[INPUT DATA Boundary: Start]
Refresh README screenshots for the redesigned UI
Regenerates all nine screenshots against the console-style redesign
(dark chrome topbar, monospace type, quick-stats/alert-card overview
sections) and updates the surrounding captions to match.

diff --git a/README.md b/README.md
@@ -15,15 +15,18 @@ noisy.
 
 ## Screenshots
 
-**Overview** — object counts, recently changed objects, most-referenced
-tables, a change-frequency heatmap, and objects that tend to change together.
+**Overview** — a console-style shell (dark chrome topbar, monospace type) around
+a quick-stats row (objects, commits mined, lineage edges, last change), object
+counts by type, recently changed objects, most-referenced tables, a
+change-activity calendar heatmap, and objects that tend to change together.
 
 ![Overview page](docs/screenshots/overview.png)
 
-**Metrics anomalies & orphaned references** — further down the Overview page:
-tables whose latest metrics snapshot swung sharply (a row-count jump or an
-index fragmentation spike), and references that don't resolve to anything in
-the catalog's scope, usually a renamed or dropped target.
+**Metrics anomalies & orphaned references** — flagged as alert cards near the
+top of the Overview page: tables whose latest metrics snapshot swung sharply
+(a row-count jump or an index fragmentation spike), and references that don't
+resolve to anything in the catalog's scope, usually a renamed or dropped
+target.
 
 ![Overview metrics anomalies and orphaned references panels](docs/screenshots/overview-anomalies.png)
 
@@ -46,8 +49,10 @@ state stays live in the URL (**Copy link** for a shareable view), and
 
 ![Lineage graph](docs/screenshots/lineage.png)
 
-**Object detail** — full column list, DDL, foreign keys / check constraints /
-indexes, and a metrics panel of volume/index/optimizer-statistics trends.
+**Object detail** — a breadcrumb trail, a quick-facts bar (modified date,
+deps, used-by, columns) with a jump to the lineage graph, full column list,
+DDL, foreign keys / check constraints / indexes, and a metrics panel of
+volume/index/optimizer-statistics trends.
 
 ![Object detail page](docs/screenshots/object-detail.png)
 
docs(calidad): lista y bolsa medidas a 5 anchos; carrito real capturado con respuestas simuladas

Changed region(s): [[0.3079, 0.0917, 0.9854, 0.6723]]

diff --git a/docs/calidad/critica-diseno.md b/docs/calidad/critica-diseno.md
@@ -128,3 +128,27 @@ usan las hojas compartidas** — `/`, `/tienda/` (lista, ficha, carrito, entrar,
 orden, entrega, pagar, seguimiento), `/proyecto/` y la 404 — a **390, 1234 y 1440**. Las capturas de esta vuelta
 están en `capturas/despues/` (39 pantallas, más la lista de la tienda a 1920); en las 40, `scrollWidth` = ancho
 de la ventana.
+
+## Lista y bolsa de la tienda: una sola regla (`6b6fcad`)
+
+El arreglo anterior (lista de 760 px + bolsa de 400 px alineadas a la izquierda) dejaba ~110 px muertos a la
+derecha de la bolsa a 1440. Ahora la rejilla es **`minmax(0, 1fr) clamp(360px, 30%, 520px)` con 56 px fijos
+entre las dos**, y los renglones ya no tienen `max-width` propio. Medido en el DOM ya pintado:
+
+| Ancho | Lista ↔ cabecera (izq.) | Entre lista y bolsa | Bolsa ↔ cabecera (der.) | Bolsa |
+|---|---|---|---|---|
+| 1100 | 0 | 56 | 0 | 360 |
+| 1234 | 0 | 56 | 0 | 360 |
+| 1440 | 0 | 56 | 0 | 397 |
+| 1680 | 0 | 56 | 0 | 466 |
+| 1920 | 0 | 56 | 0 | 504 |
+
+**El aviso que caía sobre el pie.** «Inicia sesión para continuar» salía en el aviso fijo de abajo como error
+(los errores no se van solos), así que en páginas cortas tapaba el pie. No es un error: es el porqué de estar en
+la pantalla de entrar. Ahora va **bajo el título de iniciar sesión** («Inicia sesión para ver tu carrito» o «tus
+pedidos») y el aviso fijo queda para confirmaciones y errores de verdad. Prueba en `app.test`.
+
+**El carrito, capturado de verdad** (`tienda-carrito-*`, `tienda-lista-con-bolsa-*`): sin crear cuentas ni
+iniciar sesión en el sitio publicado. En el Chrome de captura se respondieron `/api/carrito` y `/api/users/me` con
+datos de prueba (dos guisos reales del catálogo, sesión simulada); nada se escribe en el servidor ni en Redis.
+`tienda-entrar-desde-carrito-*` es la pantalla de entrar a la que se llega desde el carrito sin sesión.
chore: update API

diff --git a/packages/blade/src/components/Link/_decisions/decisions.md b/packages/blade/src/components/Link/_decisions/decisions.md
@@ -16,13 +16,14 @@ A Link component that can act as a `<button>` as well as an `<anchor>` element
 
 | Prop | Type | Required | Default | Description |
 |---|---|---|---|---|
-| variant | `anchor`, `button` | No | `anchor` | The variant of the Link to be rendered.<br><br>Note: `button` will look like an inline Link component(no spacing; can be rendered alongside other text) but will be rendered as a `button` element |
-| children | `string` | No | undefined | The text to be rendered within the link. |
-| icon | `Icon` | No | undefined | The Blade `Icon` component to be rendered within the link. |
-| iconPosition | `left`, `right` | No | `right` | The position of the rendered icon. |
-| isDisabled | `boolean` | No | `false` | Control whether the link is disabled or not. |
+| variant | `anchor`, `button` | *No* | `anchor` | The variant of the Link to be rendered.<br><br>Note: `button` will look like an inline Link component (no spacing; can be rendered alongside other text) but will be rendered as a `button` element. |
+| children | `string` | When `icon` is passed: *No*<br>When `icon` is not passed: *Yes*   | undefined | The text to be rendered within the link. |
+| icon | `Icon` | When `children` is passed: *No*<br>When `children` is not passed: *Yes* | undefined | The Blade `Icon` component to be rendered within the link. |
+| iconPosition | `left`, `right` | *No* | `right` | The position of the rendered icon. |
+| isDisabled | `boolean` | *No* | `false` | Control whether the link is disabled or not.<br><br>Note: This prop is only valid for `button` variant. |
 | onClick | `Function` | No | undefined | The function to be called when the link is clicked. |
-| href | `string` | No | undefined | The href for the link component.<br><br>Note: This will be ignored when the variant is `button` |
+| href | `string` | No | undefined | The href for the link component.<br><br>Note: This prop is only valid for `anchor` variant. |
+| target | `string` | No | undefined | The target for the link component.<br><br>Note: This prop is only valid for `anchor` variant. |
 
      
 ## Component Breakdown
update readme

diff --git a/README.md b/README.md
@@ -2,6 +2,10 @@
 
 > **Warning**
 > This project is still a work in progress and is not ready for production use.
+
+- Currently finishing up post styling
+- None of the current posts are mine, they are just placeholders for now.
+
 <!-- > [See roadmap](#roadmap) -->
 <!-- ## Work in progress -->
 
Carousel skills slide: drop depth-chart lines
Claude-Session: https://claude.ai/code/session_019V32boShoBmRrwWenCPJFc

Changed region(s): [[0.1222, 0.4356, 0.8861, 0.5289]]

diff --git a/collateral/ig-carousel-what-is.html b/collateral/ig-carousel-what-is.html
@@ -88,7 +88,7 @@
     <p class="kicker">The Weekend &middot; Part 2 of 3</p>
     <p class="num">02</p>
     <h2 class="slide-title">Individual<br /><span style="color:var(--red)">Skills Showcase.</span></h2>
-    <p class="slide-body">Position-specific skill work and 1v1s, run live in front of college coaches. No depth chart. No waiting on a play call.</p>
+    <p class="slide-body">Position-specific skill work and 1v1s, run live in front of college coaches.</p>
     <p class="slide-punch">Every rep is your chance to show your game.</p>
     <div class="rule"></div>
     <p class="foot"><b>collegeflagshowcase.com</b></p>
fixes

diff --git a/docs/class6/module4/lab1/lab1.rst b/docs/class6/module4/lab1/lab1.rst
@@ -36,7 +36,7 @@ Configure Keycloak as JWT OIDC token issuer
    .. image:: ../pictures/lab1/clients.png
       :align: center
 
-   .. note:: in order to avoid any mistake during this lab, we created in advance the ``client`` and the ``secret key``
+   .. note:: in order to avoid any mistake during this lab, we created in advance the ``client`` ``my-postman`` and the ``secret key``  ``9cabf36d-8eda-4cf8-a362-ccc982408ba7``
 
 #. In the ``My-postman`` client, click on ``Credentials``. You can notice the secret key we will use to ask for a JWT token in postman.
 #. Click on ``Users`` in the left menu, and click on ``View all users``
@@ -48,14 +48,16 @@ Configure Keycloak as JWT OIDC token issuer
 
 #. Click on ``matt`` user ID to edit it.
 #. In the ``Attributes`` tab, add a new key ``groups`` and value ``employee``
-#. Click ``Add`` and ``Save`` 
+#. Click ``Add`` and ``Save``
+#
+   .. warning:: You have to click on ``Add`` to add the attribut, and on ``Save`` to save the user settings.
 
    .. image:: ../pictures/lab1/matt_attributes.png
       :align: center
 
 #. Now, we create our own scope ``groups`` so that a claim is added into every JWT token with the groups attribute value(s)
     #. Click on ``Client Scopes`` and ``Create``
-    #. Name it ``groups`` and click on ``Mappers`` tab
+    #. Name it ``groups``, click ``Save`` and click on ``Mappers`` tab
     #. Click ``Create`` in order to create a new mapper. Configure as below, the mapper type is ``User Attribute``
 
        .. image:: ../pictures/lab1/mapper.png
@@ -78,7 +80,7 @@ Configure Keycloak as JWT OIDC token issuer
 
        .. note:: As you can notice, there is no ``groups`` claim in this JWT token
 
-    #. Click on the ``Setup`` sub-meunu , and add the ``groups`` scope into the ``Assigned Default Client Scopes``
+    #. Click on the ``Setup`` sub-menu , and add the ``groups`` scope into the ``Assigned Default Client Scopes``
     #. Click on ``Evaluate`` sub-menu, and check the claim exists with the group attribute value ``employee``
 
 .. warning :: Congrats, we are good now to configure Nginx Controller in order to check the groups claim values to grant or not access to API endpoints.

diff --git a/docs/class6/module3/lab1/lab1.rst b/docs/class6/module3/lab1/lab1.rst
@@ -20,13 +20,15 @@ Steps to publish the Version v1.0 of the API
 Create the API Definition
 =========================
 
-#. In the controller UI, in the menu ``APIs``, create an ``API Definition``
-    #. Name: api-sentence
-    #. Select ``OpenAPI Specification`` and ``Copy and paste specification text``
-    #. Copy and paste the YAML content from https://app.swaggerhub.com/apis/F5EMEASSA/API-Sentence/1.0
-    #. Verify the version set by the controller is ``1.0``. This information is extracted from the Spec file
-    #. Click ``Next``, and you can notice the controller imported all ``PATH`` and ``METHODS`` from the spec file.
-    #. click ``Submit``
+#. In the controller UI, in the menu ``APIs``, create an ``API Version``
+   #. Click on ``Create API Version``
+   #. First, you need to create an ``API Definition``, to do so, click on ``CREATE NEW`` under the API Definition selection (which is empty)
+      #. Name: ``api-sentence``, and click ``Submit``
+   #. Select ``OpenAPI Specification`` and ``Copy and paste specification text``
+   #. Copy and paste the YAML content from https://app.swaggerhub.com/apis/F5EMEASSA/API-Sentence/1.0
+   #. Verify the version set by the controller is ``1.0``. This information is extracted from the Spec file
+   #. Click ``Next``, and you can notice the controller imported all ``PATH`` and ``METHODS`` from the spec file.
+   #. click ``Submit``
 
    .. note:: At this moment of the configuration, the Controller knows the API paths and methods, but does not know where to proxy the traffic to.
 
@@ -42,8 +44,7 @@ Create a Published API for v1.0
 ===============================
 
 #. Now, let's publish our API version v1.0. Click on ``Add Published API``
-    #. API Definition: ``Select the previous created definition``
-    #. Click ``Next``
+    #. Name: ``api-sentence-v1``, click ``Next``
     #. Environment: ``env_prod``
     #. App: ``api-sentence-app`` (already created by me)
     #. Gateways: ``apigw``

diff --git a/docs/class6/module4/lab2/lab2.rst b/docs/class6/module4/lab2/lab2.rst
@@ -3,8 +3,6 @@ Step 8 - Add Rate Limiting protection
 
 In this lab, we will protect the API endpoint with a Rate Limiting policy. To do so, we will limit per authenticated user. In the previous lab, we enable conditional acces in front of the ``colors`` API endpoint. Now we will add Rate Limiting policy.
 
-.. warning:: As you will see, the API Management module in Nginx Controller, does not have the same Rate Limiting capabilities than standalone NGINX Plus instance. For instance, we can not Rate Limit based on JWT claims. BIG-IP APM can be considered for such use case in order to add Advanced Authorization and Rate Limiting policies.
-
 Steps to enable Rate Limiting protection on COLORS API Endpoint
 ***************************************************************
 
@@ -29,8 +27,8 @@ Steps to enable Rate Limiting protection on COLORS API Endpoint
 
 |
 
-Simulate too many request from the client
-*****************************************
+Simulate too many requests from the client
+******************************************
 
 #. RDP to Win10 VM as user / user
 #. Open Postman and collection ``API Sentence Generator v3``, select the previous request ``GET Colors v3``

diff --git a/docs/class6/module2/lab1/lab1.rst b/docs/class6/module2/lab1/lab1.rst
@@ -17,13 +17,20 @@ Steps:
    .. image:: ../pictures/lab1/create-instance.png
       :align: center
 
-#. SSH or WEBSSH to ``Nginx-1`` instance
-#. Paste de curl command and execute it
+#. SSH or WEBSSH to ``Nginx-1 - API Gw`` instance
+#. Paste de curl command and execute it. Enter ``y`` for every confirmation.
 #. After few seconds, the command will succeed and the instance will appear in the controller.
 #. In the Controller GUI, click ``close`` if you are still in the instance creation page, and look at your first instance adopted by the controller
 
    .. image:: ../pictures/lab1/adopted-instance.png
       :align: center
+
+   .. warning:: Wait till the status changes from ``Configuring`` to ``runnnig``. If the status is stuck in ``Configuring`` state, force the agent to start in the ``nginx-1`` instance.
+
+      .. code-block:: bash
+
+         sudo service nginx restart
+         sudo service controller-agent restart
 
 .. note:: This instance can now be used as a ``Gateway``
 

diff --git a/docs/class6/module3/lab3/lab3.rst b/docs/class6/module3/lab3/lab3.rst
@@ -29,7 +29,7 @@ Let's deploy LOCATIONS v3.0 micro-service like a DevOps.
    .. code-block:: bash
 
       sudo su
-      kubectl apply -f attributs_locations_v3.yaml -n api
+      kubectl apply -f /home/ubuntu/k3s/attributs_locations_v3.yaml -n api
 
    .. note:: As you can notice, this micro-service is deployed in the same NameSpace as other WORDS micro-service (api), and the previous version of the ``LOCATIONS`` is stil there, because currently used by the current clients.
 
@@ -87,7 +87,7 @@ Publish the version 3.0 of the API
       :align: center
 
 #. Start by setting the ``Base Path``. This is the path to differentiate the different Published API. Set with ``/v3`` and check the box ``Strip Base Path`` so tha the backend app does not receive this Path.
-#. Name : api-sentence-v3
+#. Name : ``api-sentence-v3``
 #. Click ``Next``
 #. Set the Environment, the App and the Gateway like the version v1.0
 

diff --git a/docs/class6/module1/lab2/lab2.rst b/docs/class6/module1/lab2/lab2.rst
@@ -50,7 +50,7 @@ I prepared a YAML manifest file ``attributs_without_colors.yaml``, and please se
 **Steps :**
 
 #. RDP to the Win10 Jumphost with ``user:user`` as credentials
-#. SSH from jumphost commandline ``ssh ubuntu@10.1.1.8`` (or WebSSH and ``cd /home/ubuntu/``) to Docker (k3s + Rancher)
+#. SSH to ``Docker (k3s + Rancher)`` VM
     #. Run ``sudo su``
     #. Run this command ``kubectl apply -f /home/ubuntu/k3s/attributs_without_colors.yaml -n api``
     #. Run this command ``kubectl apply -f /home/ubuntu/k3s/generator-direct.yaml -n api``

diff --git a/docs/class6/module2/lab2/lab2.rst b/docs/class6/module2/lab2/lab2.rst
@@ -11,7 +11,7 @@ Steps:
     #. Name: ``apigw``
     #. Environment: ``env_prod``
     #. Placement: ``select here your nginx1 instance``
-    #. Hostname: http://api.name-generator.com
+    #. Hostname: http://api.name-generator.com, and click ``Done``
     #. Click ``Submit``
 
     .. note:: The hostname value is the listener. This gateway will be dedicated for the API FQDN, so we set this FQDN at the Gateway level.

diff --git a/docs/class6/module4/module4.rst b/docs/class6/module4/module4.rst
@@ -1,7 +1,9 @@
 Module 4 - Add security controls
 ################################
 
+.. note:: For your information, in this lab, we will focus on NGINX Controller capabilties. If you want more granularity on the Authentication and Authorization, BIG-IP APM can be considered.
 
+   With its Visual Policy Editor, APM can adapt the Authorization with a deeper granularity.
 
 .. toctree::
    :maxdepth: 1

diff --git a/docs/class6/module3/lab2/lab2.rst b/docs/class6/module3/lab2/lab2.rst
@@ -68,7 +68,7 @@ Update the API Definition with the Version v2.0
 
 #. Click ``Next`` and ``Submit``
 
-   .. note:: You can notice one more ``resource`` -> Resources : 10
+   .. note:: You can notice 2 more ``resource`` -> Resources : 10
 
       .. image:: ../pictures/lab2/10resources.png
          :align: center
[INPUT DATA Boundary: End]
■ WHAT YOU ARE ASKED TO DO ■
From the records above, extract exactly and only the lines that begin at the line with "aviso fijo queda" and stop after the line with "chore: update API".

■ ANSWER AREA ■
+pedidos») y el aviso fijo queda para confirmaciones y errores de verdad. Prueba en `app.test`.
+
+**El carrito, capturado de verdad** (`tienda-carrito-*`, `tienda-lista-con-bolsa-*`): sin crear cuentas ni
+iniciar sesión en el sitio publicado. En el Chrome de captura se respondieron `/api/carrito` y `/api/users/me` con
+datos de prueba (dos guisos reales del catálogo, sesión simulada); nada se escribe en el servidor ni en Redis.
+`tienda-entrar-desde-carrito-*` es la pantalla de entrar a la que se llega desde el carrito sin sesión.
chore: update API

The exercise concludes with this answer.